### PROMPT
How many lines in the listing below include the word "Also"? Reply with the count alone.

### RECORDS FOR THE EXERCISE
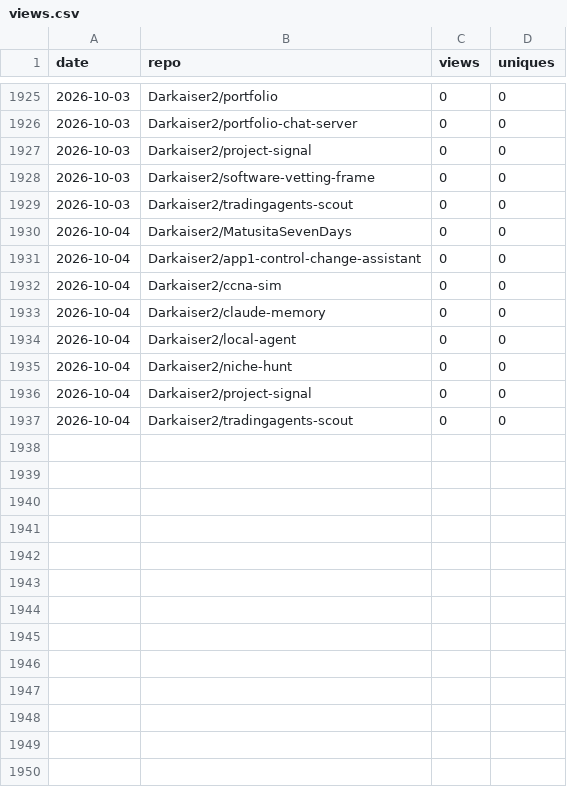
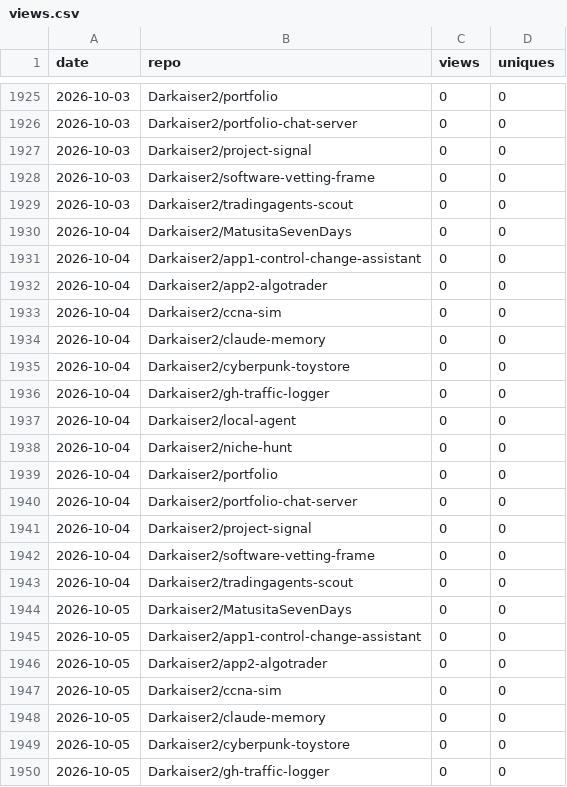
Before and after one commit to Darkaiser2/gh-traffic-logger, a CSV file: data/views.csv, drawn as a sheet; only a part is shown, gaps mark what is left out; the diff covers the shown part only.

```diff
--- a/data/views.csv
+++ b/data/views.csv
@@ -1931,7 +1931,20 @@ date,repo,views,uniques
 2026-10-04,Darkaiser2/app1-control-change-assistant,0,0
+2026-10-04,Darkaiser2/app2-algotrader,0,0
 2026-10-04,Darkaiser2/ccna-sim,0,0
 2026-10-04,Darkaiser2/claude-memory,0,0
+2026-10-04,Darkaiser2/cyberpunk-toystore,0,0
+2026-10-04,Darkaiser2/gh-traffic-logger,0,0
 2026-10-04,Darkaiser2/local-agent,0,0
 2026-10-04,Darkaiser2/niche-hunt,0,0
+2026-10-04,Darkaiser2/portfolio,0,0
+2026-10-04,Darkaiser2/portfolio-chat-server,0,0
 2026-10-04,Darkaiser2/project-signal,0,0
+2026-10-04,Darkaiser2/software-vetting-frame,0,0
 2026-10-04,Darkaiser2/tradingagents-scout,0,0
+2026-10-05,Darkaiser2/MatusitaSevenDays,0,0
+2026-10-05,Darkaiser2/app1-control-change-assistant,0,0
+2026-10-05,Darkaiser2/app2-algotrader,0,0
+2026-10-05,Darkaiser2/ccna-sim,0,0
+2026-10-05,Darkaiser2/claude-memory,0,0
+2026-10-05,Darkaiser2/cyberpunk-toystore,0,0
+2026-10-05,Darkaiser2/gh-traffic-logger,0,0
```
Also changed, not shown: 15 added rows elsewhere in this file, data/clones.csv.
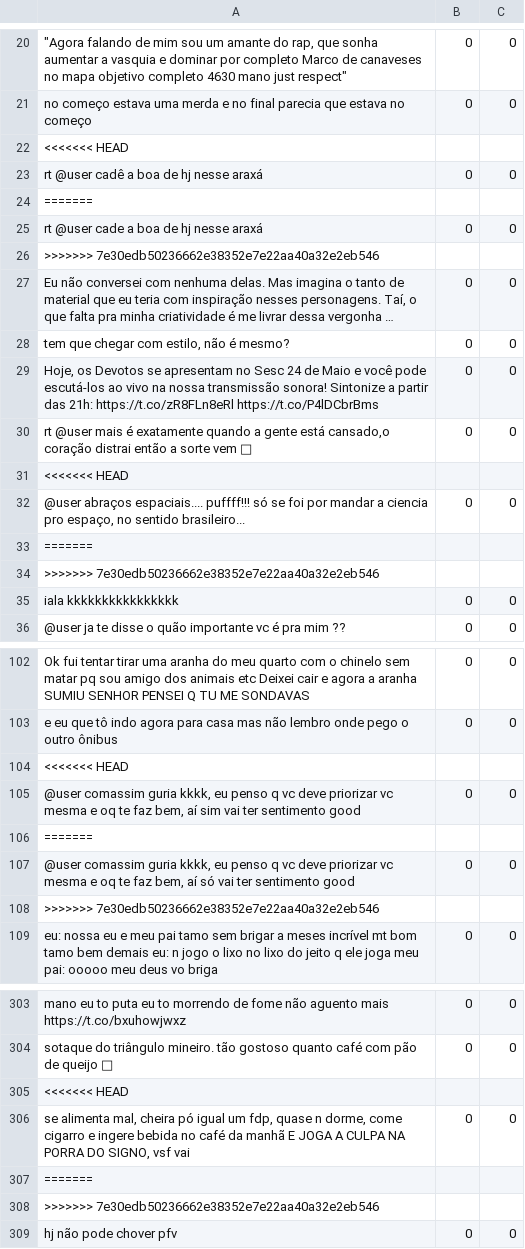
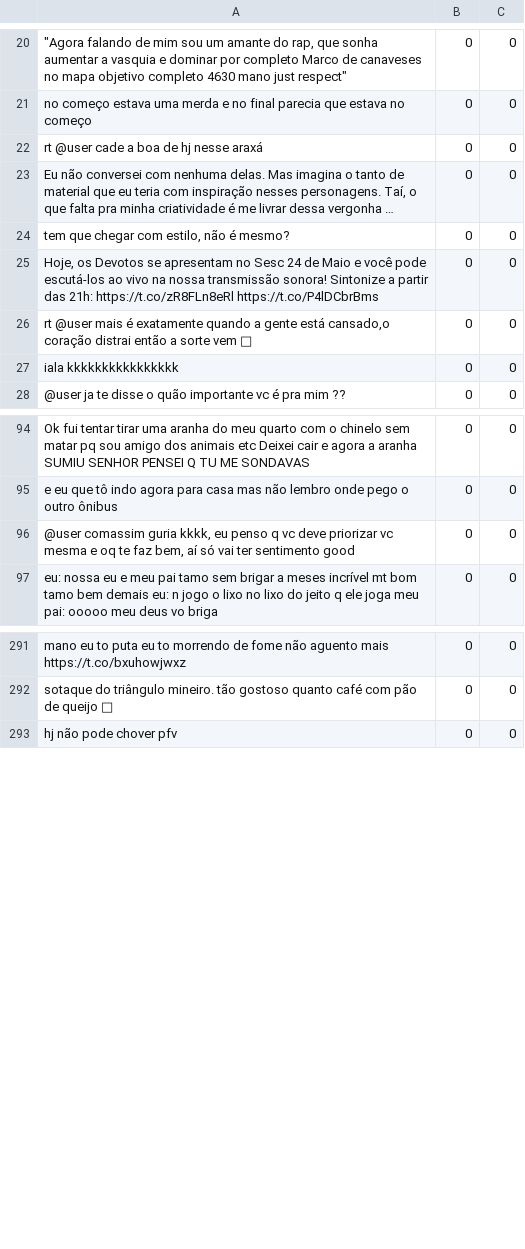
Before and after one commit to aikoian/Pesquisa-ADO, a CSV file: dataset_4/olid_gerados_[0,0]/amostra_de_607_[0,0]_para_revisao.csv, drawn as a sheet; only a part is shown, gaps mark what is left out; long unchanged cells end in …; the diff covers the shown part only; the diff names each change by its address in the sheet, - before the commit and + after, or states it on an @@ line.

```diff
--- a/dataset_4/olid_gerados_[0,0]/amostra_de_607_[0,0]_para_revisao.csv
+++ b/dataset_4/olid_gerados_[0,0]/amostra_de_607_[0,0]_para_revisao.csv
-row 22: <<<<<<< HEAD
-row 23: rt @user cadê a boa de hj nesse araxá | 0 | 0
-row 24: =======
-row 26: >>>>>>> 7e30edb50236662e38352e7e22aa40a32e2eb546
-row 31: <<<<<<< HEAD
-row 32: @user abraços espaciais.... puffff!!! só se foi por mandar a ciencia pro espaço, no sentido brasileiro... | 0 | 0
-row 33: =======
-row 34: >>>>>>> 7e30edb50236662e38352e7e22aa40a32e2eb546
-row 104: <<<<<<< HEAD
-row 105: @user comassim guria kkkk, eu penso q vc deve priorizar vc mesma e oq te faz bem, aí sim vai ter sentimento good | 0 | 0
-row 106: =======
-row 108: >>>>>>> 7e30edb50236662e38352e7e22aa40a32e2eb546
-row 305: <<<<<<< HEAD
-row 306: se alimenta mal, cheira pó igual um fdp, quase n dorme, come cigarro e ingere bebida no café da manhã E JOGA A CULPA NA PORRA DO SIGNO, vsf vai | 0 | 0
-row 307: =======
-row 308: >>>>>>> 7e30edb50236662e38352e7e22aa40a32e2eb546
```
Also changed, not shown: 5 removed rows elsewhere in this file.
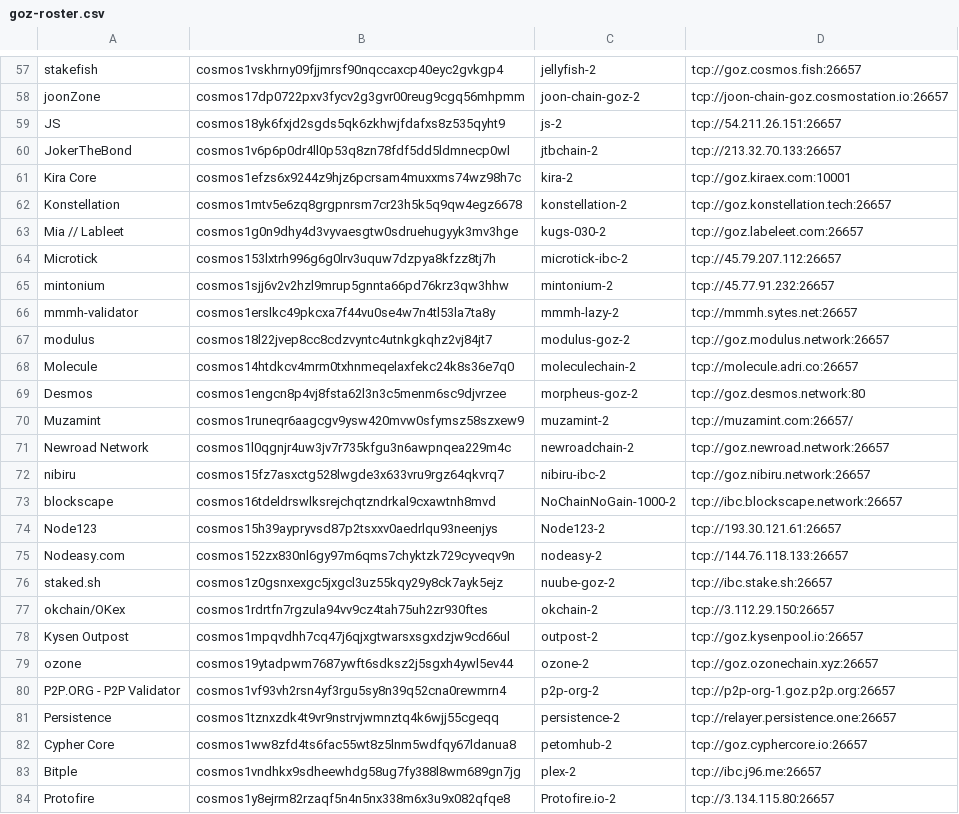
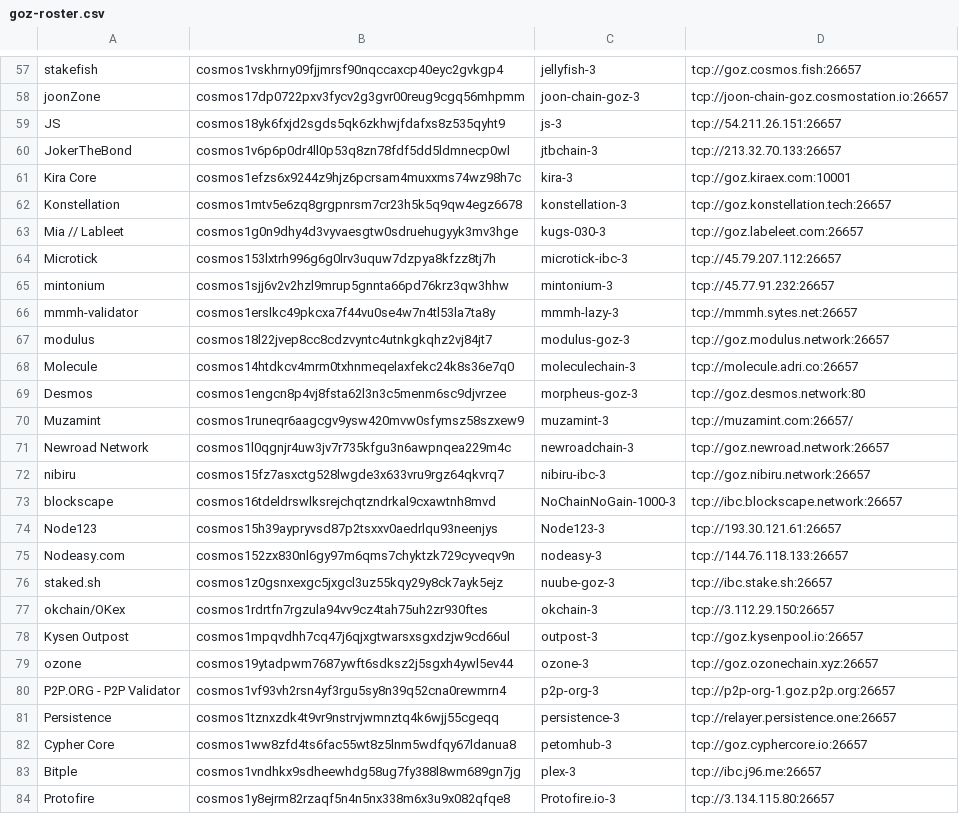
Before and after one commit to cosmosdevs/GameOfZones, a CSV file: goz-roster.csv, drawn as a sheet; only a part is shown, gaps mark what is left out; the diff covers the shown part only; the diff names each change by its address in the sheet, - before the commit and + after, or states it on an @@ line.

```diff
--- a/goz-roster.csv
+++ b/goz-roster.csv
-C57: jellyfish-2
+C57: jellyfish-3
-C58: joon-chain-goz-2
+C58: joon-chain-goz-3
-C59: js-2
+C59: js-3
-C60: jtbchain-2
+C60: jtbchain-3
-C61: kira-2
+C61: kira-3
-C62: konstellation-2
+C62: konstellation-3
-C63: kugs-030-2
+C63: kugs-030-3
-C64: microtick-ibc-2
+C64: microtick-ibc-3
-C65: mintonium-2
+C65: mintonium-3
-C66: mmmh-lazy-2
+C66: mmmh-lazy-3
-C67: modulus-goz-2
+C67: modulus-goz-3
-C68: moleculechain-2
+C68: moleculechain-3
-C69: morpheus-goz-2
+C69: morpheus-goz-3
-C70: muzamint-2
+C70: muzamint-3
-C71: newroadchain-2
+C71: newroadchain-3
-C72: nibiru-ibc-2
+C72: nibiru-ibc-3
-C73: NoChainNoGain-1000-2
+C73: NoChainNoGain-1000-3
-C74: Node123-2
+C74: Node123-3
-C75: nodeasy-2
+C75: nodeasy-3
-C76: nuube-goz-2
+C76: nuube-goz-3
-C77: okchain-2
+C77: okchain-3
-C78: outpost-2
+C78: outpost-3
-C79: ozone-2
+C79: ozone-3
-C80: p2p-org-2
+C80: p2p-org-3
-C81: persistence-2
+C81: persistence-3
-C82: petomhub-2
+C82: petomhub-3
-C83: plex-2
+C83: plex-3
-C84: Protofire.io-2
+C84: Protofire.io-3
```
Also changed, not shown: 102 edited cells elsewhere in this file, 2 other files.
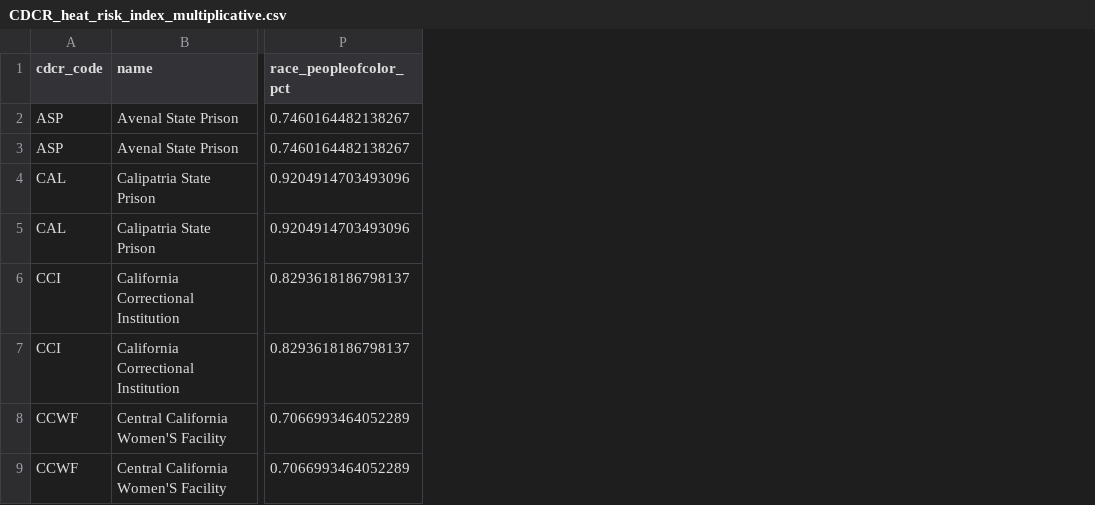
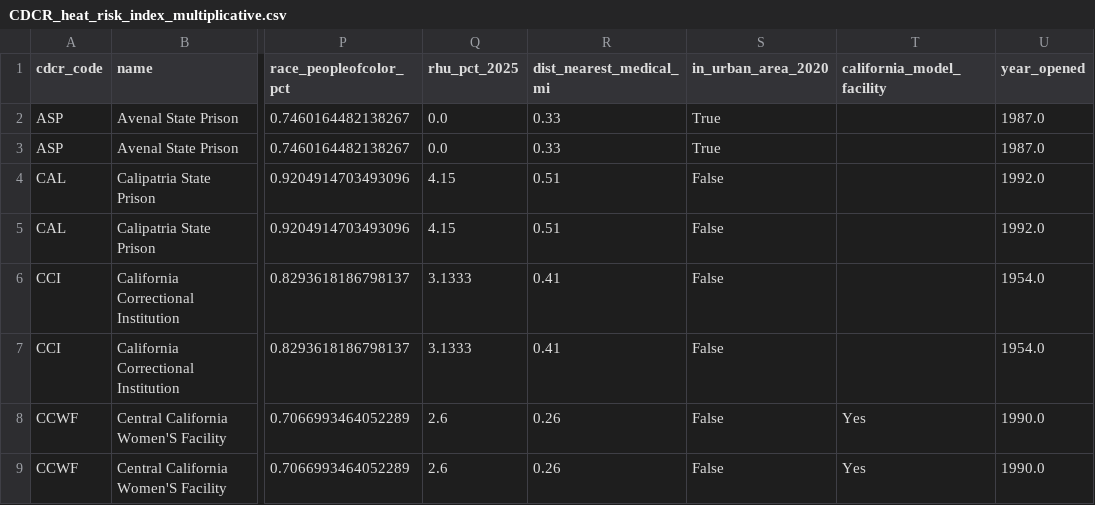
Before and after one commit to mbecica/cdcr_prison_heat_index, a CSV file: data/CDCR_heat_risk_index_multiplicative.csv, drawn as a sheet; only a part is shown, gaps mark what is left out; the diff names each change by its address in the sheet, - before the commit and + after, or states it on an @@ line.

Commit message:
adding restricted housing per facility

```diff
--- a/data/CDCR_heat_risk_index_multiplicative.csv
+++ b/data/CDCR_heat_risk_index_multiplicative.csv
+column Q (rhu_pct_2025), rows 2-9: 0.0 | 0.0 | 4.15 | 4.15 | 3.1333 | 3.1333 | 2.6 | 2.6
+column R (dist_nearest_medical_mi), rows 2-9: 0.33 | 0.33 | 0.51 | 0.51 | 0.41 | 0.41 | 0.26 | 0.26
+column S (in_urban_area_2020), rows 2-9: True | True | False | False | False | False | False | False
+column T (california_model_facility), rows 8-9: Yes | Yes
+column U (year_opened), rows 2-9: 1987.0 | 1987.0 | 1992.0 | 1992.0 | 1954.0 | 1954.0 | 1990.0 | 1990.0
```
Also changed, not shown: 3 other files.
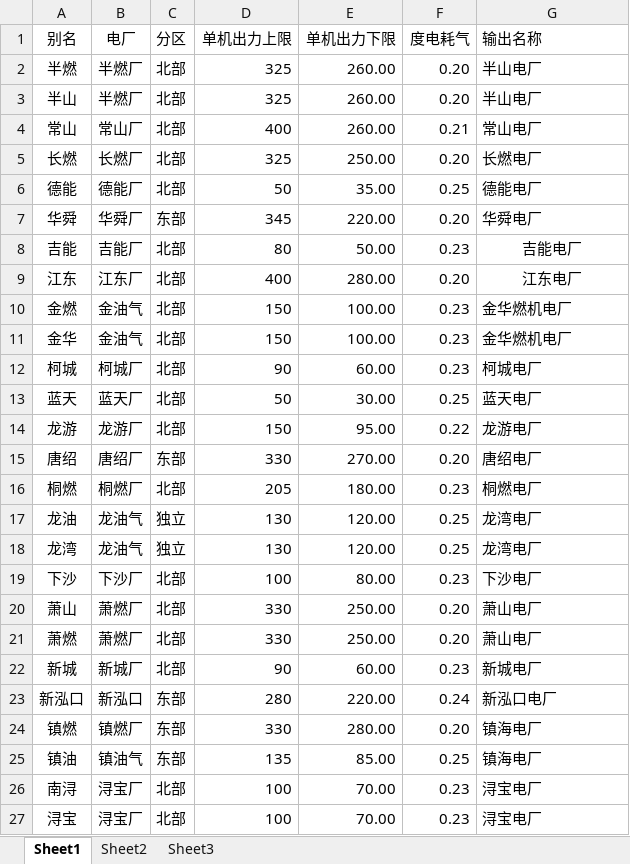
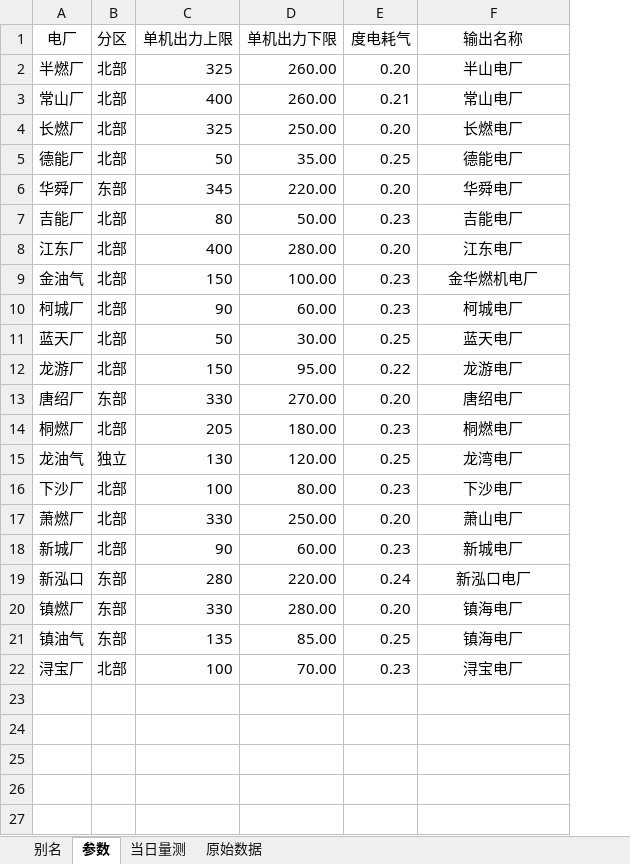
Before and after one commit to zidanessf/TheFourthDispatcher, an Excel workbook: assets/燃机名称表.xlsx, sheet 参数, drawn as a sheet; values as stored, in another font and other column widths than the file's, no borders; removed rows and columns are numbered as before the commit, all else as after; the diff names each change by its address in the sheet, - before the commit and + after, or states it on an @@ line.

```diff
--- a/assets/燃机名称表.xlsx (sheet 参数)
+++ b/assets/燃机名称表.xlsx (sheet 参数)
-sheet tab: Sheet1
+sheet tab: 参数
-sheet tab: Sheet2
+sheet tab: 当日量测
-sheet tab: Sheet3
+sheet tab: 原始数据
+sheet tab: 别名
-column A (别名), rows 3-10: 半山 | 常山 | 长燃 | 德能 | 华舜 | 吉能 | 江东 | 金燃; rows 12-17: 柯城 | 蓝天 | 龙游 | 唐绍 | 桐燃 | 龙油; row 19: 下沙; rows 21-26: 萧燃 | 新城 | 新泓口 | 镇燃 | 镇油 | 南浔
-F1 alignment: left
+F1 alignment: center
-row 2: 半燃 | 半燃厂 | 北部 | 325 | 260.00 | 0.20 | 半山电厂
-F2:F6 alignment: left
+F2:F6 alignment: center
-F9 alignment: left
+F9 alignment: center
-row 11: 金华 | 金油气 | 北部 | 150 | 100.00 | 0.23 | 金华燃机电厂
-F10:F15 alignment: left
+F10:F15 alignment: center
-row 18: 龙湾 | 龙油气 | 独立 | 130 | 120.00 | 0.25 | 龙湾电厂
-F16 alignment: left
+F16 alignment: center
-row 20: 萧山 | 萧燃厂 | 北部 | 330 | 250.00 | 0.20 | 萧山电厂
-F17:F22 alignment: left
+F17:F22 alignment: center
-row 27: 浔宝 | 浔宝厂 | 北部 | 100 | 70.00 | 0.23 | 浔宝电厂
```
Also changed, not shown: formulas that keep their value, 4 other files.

### WRITTEN SOLUTION
5